A year on from Clerys closure and workers still unprotected - Cullinane
Sinn Féin spokesperson on worker’s rights, David Cullinane TD has said that there is still much to be done to protect workers to ensure a similar situation to that of the Clerys closure would not happen again.
The overnight closure of the Dublin department store saw 460 people lose their jobs without redundancies, yet the owners walked away with profits of up to €15 million euro.
Deputy Cullinane will be moving a Bill in the Dáil on Wednesday which seeks to include a provision to deal with such so-called ‘tactical insolvencies’.
He and other members of Sinn Féin will join former Clerys workers and trade unionists at an event outside the former Department Store today at 1pm.
Deputy Cullinane said:
“This is the first Anniversary of the closure of Clerys and the shocking way in which the company was wound up. The Gordon Brothers Group essentially engaged in a tactical insolvency. This means the company was split in two parts to allow the directors avoid responsibility to their staff and yet walk away with a reported €15 million profit.
“Next Wednesday Sinn Fein will move a Bill in the Dáil that seeks to include a provision on the Companies Act 2014 to deal with tactical insolvencies that leave employees high and dry.
“Sinn Féin’s bill has a particular eye to businesses who shirk their responsibilities to their employees by establishing a number of companies to break the link between assets and employees. This is exactly what has happened in the case of Clerys.
“Our legislation provides for a ‘piercing of the corporate veil’ to hold unscrupulous business owners to account and protect vulnerable workers. When used by a business the ‘corporate veil’ in effect separates the legal ‘personality’ of a company from its Director’s, thus protecting them from liability of the business’s obligations to its employees in cases of tactical insolvency.
“Gordon Brothers walked away from the Clerys sale with multi millions profits, yet we are told the very same business did not have enough cash to pay holiday money or redundancies to workers or the €2 million they owe to the concession holders.
"Sinn Féin is fully committed to taking the steps to improve the legislation which prevents rogue employers from engaging in tactical insolvencies for the purposes of avoiding legal responsibilities to creditors and workers.
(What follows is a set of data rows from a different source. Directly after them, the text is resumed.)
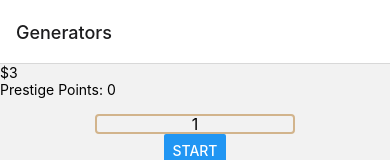
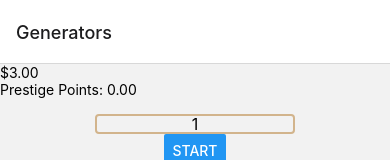
Before and after one commit to escheive/LoneSurvivorIdle, a React Native app: screen /Generators in a window 390 px wide. Shown: the top 160 px of the page. Built offline with nearby package versions, Linux system fonts and the light colour scheme.

Commit message:
adjusted tickspeed so tick progress bar is fluid

```diff
--- a/views/components/currencies/BaseCurrencyHeader.tsx
+++ b/views/components/currencies/BaseCurrencyHeader.tsx
@@ -14,8 +14,8 @@ const CurrencyHeader = () => {
 
   return (
     <View>
-      <Text>${formatNumber(currency.money)}</Text>
-      <Text>Prestige Points: {formatNumber(currency.prestigePoints)}</Text>
+      <Text>${formatNumber(currency.money.toFixed(2))}</Text>
+      <Text>Prestige Points: {formatNumber(currency.prestigePoints.toFixed(2))}</Text>
     </View>
   )
 }
--- a/views/components/timer/Timer.tsx
+++ b/views/components/timer/Timer.tsx
@@ -15,7 +15,7 @@ import { setGenerators, incrementGenerator, incrementGenerators } from '../../..
 
 const Timer = () => {
   const dispatch = useAppDispatch();
-  const [tickSpeed, setTickSpeed] = useState(2000);
+  const [tickSpeed, setTickSpeed] = useState(1000);
   const income = 1;
   const [progress, setProgress] = useState(0);
   const animationRef = useRef(0);
```
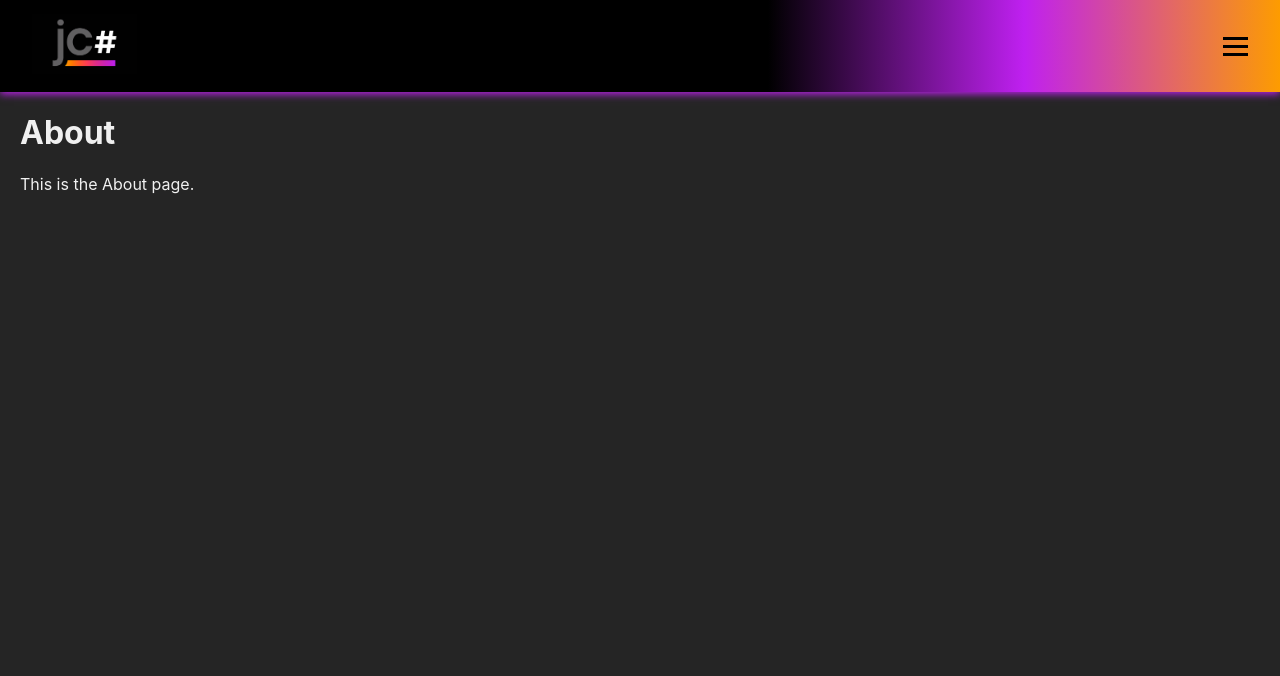
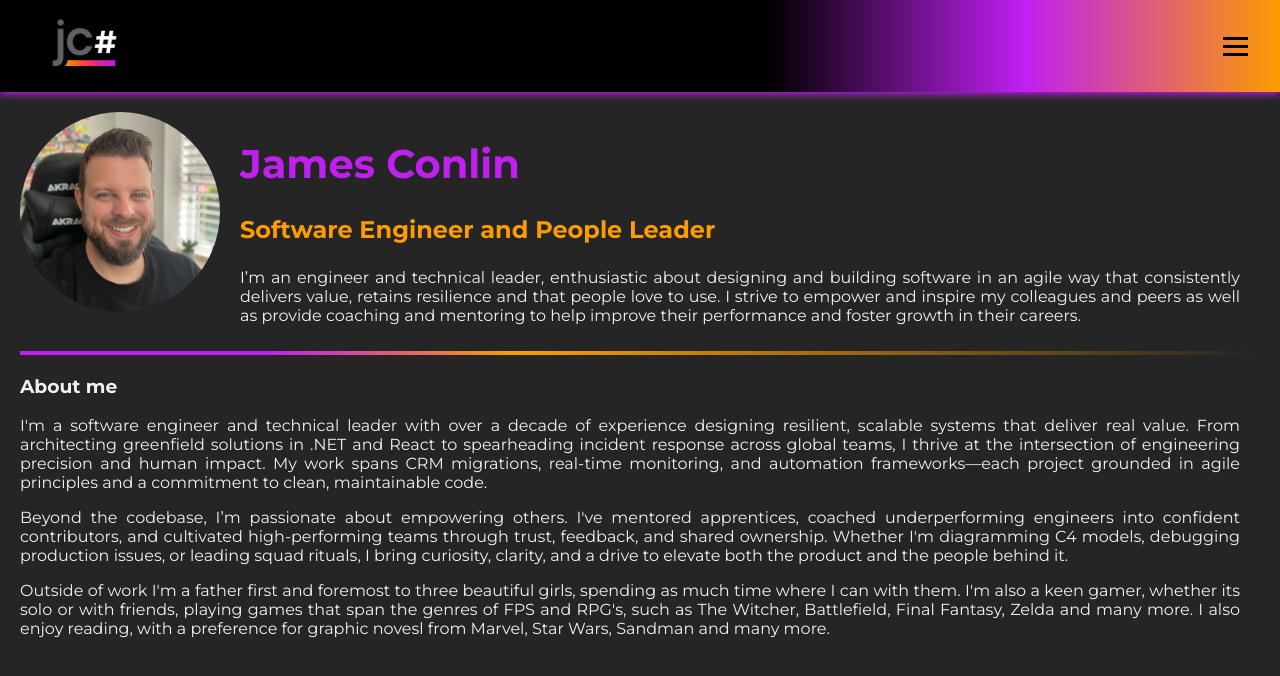
Before and after one commit to jacon-dev/website, a React (Create React App) app: page / in a window 1280 px wide. Shown: the top 676 px of the page. Built offline with nearby package versions, Linux system fonts and the light colour scheme.

Commit message:
Fleshing out the About page with more detail

```diff
--- /dev/null
+++ b/src/components/About.css
@@ -0,0 +1,39 @@
+.profile-pic
+{
+    width: 200px;
+    height: 200px;
+    border-radius: 50%;
+}
+
+.content-div {
+    margin: 20px;
+}
+
+.about-header {
+    display: flex;
+    align-items: top;
+    gap: 20px;
+    margin-bottom: 10px;
+}
+
+.about-header h1 {
+    font-size: 2.5rem;
+    color: #BF20F0;
+}
+
+.about-header h3 {
+    font-size: 1.5rem;
+    color: #FD9C00;
+}
+
+.about-text {
+    flex: 1;
+    max-width: 1000px;
+    text-align: justify;
+}
+
+.about-extra {
+    margin-top: 20px;
+    max-width: 1220px;
+    text-align: justify;
+}
--- a/src/components/About.js
+++ b/src/components/About.js
@@ -1,10 +1,40 @@
 import React from 'react';
 import './Global.css';
+import './About.css';
+import profile from '../assets/profile.jpg';
 
 const About = () => (
   <div class="content-div">
-    <h1>About</h1>
-    <p>This is the About page.</p>
+    <div class="about-header">
+      <img src={profile} alt="Profile" class="profile-pic" />
+      <div class="about-text">
+        <h1>James Conlin</h1>
+        <h3>Software Engineer and People Leader</h3>
+        <p>
+            I’m an engineer and technical leader, enthusiastic about designing and building software in an agile way that consistently delivers value, retains resilience and that people love to use.
+            I strive to empower and inspire my colleagues and peers as well as provide coaching and mentoring to help improve their performance and foster growth in their careers.
+        </p>
+      </div>
+    </div>
+    <div class="gradient-divider"></div>
+    <div class="about-extra">
+      <h3>About me</h3>
+      <p>
+        I'm a software engineer and technical leader with over a decade of experience designing resilient, scalable systems that deliver real value.
+        From architecting greenfield solutions in .NET and React to spearheading incident response across global teams, I thrive at the intersection of engineering precision and human impact.
+        My work spans CRM migrations, real-time monitoring, and automation frameworks—each project grounded in agile principles and a commitment to clean, maintainable code.
+      </p>
+      <p>
+        Beyond the codebase, I’m passionate about empowering others.
+        I've mentored apprentices, coached underperforming engineers into confident contributors, and cultivated high-performing teams through trust, feedback, and shared ownership.
+        Whether I'm diagramming C4 models, debugging production issues, or leading squad rituals, I bring curiosity, clarity, and a drive to elevate both the product and the people behind it.
+      </p>
+      <p>
+        Outside of work I'm a father first and foremost to three beautiful girls, spending as much time where I can with them.
+        I'm also a keen gamer, whether its solo or with friends, playing games that span the genres of FPS and RPG's, such as The Witcher, Battlefield, Final Fantasy, Zelda and many more.
+        I also enjoy reading, with a preference for graphic novesl from Marvel, Star Wars, Sandman and many more.
+      </p>
+    </div>
   </div>
 );
 
--- a/src/components/Global.css
+++ b/src/components/Global.css
@@ -2,3 +2,10 @@
 {
     margin: 20px;
 }
+
+.gradient-divider {
+    height: 4px;
+    width: 100%;
+    border: none;
+    background: linear-gradient(to right, #BF20F0 20%, #FD9C00 40%, rgba(253,156,0,0) 100%);
+}
--- a/src/index.css
+++ b/src/index.css
@@ -1,8 +1,10 @@
+@import url('https://fonts.googleapis.com/css2?family=Montserrat:wght@400;700&display=swap');
+
 body {
   background-color: #252525;
   color: #f0f0f0;
   margin: 0;
-  font-family: -apple-system, BlinkMacSystemFont, 'Segoe UI', 'Roboto', 'Oxygen',
+  font-family: 'Montserrat', -apple-system, BlinkMacSystemFont, 'Segoe UI', 'Roboto', 'Oxygen',
     'Ubuntu', 'Cantarell', 'Fira Sans', 'Droid Sans', 'Helvetica Neue',
     sans-serif;
 
```
Also changed, not shown: src/assets/profile.jpg (added).
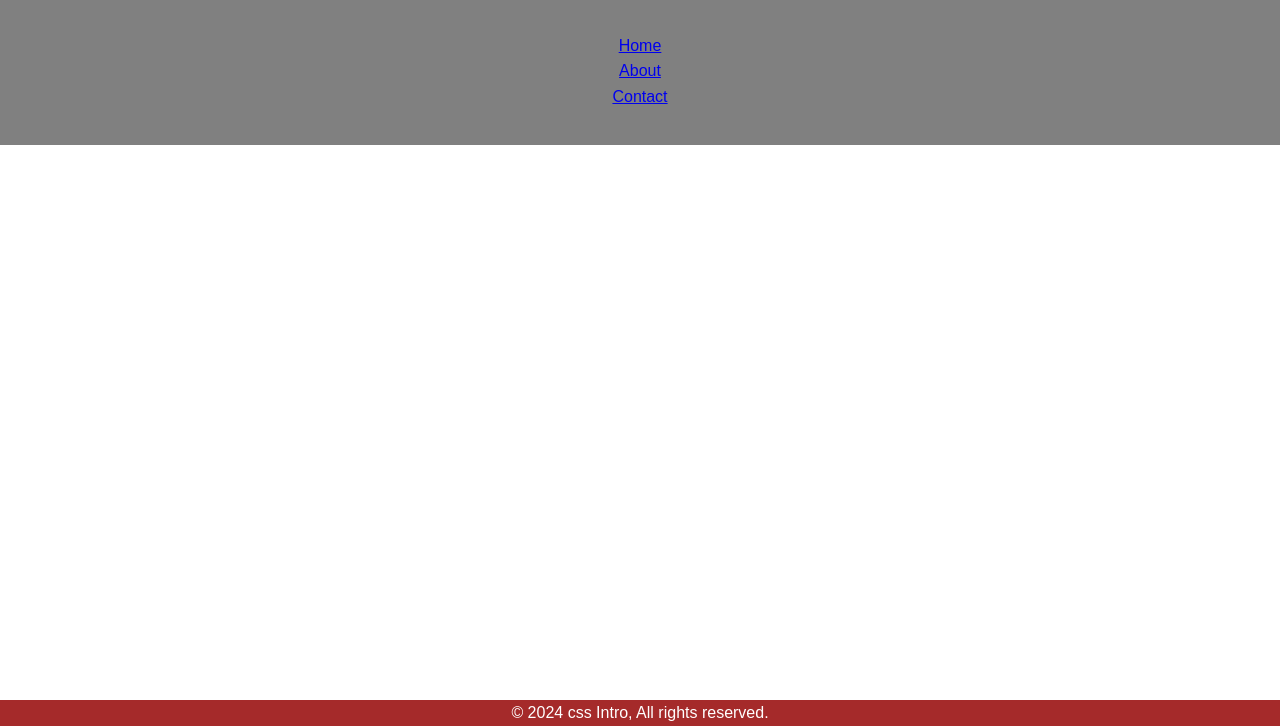
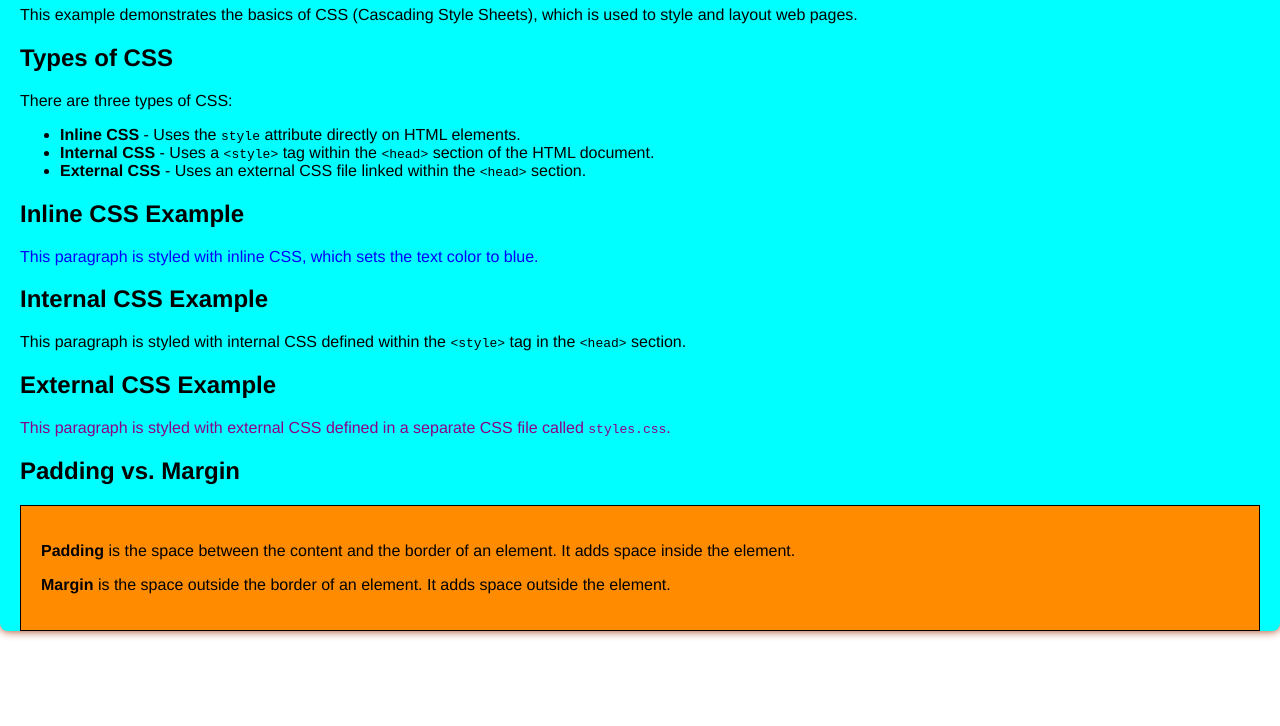
Before and after one commit to Angeth-Herjok/PLP-Introduction-To-CSS, a plain HTML site: page index.html in a window 1280 px wide. Shown: the part 74-800 px from the top of the page. Drawn offline with Linux system fonts and the light colour scheme.

Commit message:
first commit

```diff
--- a/index.html
+++ b/index.html
@@ -1,4 +1,4 @@
-<!DOCTYPE html>
+<!-- <!DOCTYPE html>
 <html lang="en">
 <head>
     <meta charset="UTF-8">
@@ -26,4 +26,58 @@
     </footer>
 
 </body>
+</html> -->
+
+
+<!DOCTYPE html>
+<html lang="en">
+
+<head>
+    <meta charset="UTF-8">
+    <meta name="viewport" content="width=device-width, initial-scale=1.0">
+    <title>Introduction to CSS</title>
+    <!-- External CSS Link -->
+    <link rel="stylesheet" href="style.css">
+</head>
+
+<body>
+    <div class="container">
+        <h1>Introduction to CSS</h1>
+        <p>This example demonstrates the basics of CSS (Cascading Style Sheets), which is used to style and layout web
+            pages.</p>
+
+        <h2>Types of CSS</h2>
+        <p>There are three types of CSS:</p>
+        <ul>
+            <li><strong>Inline CSS</strong> - Uses the <code>style</code> attribute directly on HTML elements.</li>
+            <li><strong>Internal CSS</strong> - Uses a <code>&lt;style&gt;</code> tag within the
+                <code>&lt;head&gt;</code> section of the HTML document.
+            </li>
+            <li><strong>External CSS</strong> - Uses an external CSS file linked within the <code>&lt;head&gt;</code>
+                section.</li>
+        </ul>
+
+        <h2>Inline CSS Example</h2>
+        <p style="color: blue;">This paragraph is styled with inline CSS, which sets the text color to blue.</p>
+
+        <h2>Internal CSS Example</h2>
+        <p>This paragraph is styled with internal CSS defined within the <code>&lt;style&gt;</code> tag in the
+            <code>&lt;head&gt;</code> section.
+        </p>
+
+        <h2>External CSS Example</h2>
+        <p class="highlight">This paragraph is styled with external CSS defined in a separate CSS file called
+            <code>styles.css</code>.
+        </p>
+
+        <h2>Padding vs. Margin</h2>
+        <div class="box">
+            <p><strong>Padding</strong> is the space between the content and the border of an element. It adds space
+                inside the element.</p>
+            <p><strong>Margin</strong> is the space outside the border of an element. It adds space outside the element.
+            </p>
+        </div>
+    </div>
+</body>
+
 </html>
--- a/style.css
+++ b/style.css
@@ -1,4 +1,4 @@
-body, h1, h2, p,ul, li, a, header, nav, section, footer{
+/* body, h1, h2, p,ul, li, a, header, nav, section, footer{
     margin: 0;
     padding: 0;
     box-sizing: border-box;
@@ -9,7 +9,7 @@ body{
     line-height: 1.6;
 }
 
-/* header styling */
+
 header{
     background-color: blue;
     color: white;
@@ -17,7 +17,7 @@ header{
     text-align: center;
 }
 
-/* navigation styling */
+
 nav{
     background-color: grey;
     padding: 10px;
@@ -45,4 +45,39 @@ footer{
     bottom: 0;
     width: 100%;
 
+} */
+
+
+
+
+body {
+    background-color: white;
+    font-family: 'Franklin Gothic Medium', 'Arial Narrow', Arial, sans-serif;
+    margin: 0;
+    padding: 0;
 }
+
+.container {
+    max: width 800px;
+    margin: 20px auto;
+    padding: 0 20px;
+    border-radius: 8px;
+    box-shadow: 0 0 10px rgb(160, 58, 11);
+    background-color: aqua;
+}
+
+h1 {
+    color: darkgreen;
+}
+
+.highlight {
+    color: darkmagenta;
+}
+
+.box {
+    border: 1px solid #000;
+    padding: 20px;
+    margin: 20px 0;
+    background-color: darkorange;
+
+}
```
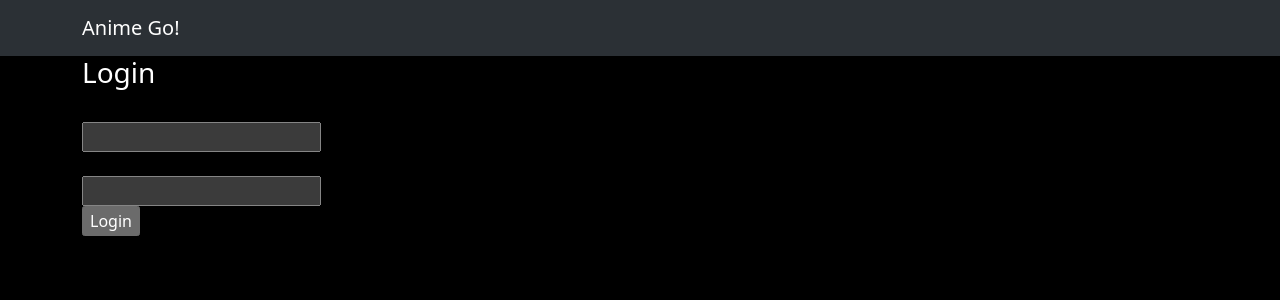
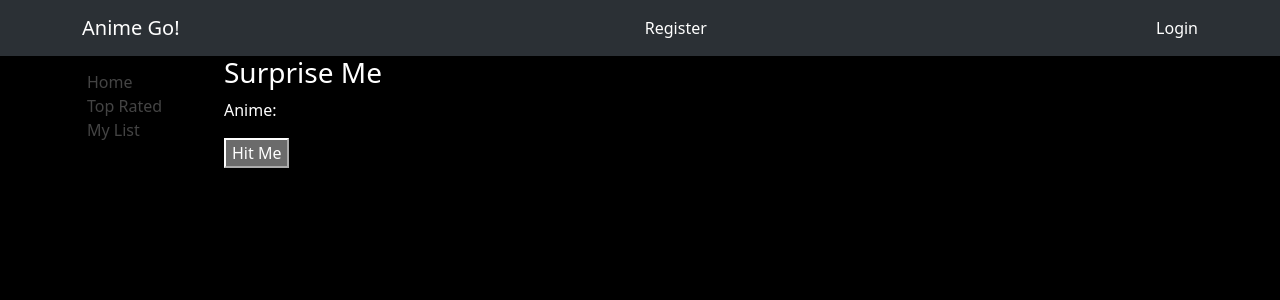
Before and after one commit to gisdreamer13/wk9-HW, a React (Vite) app: page / in a window 1280 px wide. Shown: the top 300 px of the page. Built offline with nearby package versions, Linux system fonts and the light colour scheme.

Commit message:
wkend proj

```diff
--- a/package.json
+++ b/package.json
@@ -13,7 +13,8 @@
     "bootstrap": "^5.3.2",
     "react": "^18.2.0",
     "react-bootstrap": "^2.10.0",
-    "react-dom": "^18.2.0"
+    "react-dom": "^18.2.0",
+    "react-router-dom": "^6.21.3"
   },
   "devDependencies": {
     "@types/react": "^18.2.43",
--- a/src/App.jsx
+++ b/src/App.jsx
@@ -9,8 +9,10 @@ import Body from './components/Body'
 import Random from './components/Random'
 import Register from'./components/forms/Register'
 import SocialPage from './pages/SocialPage'
+import LandingPage from './pages/LandingPage'
 import FormPage from './pages/FormPage'
 import Login from './components/forms/Login'
+import { Route, Routes } from 'react-router-dom'
 
 
 export default function App(){
@@ -19,9 +21,12 @@ export default function App(){
   return (
     <Container fluid data-bs-theme='dark' className='app'>
       <Header />
-      <FormPage>
-        <Login  />
-      </FormPage>
+      <Routes>
+        <Route path='/' element={<LandingPage />} />
+        <Route path='/login' element={<FormPage> <Login /> </FormPage>} />
+        <Route path='/register' element={<FormPage><Register/></FormPage>} />
+        <Route path='/' element={<LandingPage />} />
+      </Routes>
     </Container>
   )
 }
--- a/src/components/Header.jsx
+++ b/src/components/Header.jsx
@@ -1,11 +1,14 @@
 import  Navbar from 'react-bootstrap/Navbar'
 import Container from 'react-bootstrap/Container'
+import { Nav } from 'react-bootstrap'
 
 export default function Header() {
   return (
     <Navbar className="bg-body-tertiary">
         <Container>
-          <Navbar.Brand href="#home">Anime Go!</Navbar.Brand>
+          <Navbar.Brand href="/">Anime Go!</Navbar.Brand>
+          <Nav.Link href='/register'>Register</Nav.Link>
+          <Nav.Link href='/login'>Login</Nav.Link>
         </Container>
 </Navbar>
   )
--- a/src/main.jsx
+++ b/src/main.jsx
@@ -3,9 +3,12 @@ import ReactDOM from 'react-dom/client'
 import App from './App.jsx'
 import 'bootstrap/dist/css/bootstrap.min.css';
 import './index.css'
+import { BrowserRouter } from 'react-router-dom';
 
 ReactDOM.createRoot(document.getElementById('root')).render(
   <React.StrictMode>
-    <App />
+    <BrowserRouter>
+      <App />
+    </BrowserRouter>
   </React.StrictMode>,
 )
--- a/src/pages/LandingPage.jsx
+++ b/src/pages/LandingPage.jsx
@@ -0,0 +1,10 @@
+import Random from "../components/Random";
+import Body from '../components/Body'
+
+export default function LandingPage() {
+    return (
+        <Body sidebar>
+            <Random />
+        </Body>
+    )
+}
```
Also changed, not shown: src/index.css (+0 -68 lines), 1 other file (tests, documents, lock files or other folders).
What happened with Clerys workers should never be allowed happen again."